providers to attend to other duties associated with anesthesia administration

in a hands free manner during moderate and deep sedation.


: Our study involves the

observation of the JED being used during deep sedation cases in adult female

patients undergoing egg retrieval for infertility. IRB approval was obtained to enroll 50

patients for an observational prospective study. The anesthesia provider for

each case was allowed to choose the anesthetic technique based on their

clinical judgment. If the patient became apneic, a jaw thrust was performed to

relieve the obstruction followed by immediate placement of the JED. Data points observed included: sedation

length, medications used, time until obstruction, success of JED placement, duration

of JED use, number of JED adjustments after placement, use of additional airway

devices, and conversion to general anesthesia.

Results : Of the 50 patients

enrolled, 31 patient’s airway obstructed.

The JED was used in 28 cases of these cases. 8 of the 28 cases utilizing the JED required

additional airway adjustment (28.5%). An

average of one adjustment was required after JED placement. One case required the use of an additional

airway device, and no cases converted to general anesthesia (LMA/ET


Conclusion : It appears that the JED

is a useful airway adjunct that successfully maintains a patent airway during

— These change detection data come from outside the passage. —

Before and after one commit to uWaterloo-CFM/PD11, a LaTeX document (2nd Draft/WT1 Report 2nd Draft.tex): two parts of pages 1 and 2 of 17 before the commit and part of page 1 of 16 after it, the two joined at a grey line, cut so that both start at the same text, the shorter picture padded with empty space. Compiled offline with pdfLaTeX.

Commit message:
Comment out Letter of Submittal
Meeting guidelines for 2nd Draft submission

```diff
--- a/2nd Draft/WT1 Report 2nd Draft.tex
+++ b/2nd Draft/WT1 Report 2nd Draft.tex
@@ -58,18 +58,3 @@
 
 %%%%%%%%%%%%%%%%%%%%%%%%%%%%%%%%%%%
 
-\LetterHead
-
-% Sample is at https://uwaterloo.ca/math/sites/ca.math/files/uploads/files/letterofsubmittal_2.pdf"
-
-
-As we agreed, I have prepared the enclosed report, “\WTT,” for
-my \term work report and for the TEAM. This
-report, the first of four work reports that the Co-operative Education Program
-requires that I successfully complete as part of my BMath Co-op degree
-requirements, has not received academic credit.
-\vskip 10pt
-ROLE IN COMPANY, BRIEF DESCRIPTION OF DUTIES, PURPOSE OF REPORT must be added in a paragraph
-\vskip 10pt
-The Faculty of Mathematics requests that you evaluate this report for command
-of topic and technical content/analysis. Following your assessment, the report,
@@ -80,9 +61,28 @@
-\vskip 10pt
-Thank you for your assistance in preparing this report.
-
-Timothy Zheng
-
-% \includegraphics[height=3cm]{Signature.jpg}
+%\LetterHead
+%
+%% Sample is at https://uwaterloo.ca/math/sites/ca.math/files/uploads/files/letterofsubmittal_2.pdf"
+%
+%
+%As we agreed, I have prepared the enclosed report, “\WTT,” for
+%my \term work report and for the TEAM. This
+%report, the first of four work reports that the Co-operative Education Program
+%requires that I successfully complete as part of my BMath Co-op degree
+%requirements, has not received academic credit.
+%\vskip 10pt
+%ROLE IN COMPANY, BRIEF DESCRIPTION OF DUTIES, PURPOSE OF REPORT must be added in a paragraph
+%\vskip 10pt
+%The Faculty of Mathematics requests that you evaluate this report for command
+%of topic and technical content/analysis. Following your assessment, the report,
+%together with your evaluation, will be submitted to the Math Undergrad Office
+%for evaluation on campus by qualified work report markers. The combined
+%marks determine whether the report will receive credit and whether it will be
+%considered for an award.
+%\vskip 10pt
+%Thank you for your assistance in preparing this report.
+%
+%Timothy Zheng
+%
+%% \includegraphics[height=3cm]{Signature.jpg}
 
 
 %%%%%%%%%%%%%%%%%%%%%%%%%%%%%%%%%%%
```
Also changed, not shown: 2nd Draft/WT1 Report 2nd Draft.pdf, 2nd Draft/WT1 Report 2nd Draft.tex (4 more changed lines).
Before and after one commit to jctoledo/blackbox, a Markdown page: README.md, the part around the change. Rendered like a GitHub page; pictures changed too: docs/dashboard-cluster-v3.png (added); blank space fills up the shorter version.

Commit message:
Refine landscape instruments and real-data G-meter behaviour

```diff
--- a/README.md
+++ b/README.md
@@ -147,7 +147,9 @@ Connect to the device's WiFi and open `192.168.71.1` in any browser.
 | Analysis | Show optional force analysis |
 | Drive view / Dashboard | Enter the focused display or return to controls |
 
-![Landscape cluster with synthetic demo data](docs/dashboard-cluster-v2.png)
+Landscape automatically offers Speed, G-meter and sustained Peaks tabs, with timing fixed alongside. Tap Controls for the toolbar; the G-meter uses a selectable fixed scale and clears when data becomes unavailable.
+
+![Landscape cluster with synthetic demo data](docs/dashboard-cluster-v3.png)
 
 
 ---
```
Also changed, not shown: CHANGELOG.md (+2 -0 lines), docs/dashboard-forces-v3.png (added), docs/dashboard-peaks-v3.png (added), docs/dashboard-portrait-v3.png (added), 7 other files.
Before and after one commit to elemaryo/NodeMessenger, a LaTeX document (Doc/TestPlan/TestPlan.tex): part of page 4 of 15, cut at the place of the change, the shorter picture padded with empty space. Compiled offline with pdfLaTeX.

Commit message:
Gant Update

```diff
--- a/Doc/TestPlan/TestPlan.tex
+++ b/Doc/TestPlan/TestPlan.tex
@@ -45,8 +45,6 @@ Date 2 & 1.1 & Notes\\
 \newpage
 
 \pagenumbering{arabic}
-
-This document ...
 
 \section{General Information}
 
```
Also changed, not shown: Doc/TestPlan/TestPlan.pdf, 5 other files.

deep sedation with minimal additional input for the anesthesia provider. The JED requires minimal additional

adjustment, freeing the anesthesia provider to attend to other patient needs

during the cases. Further study is

needed before any generalizable conclusions or comparisons to other airway

devices can be made.

Copyright © 2015 American Society of Anesthesiologists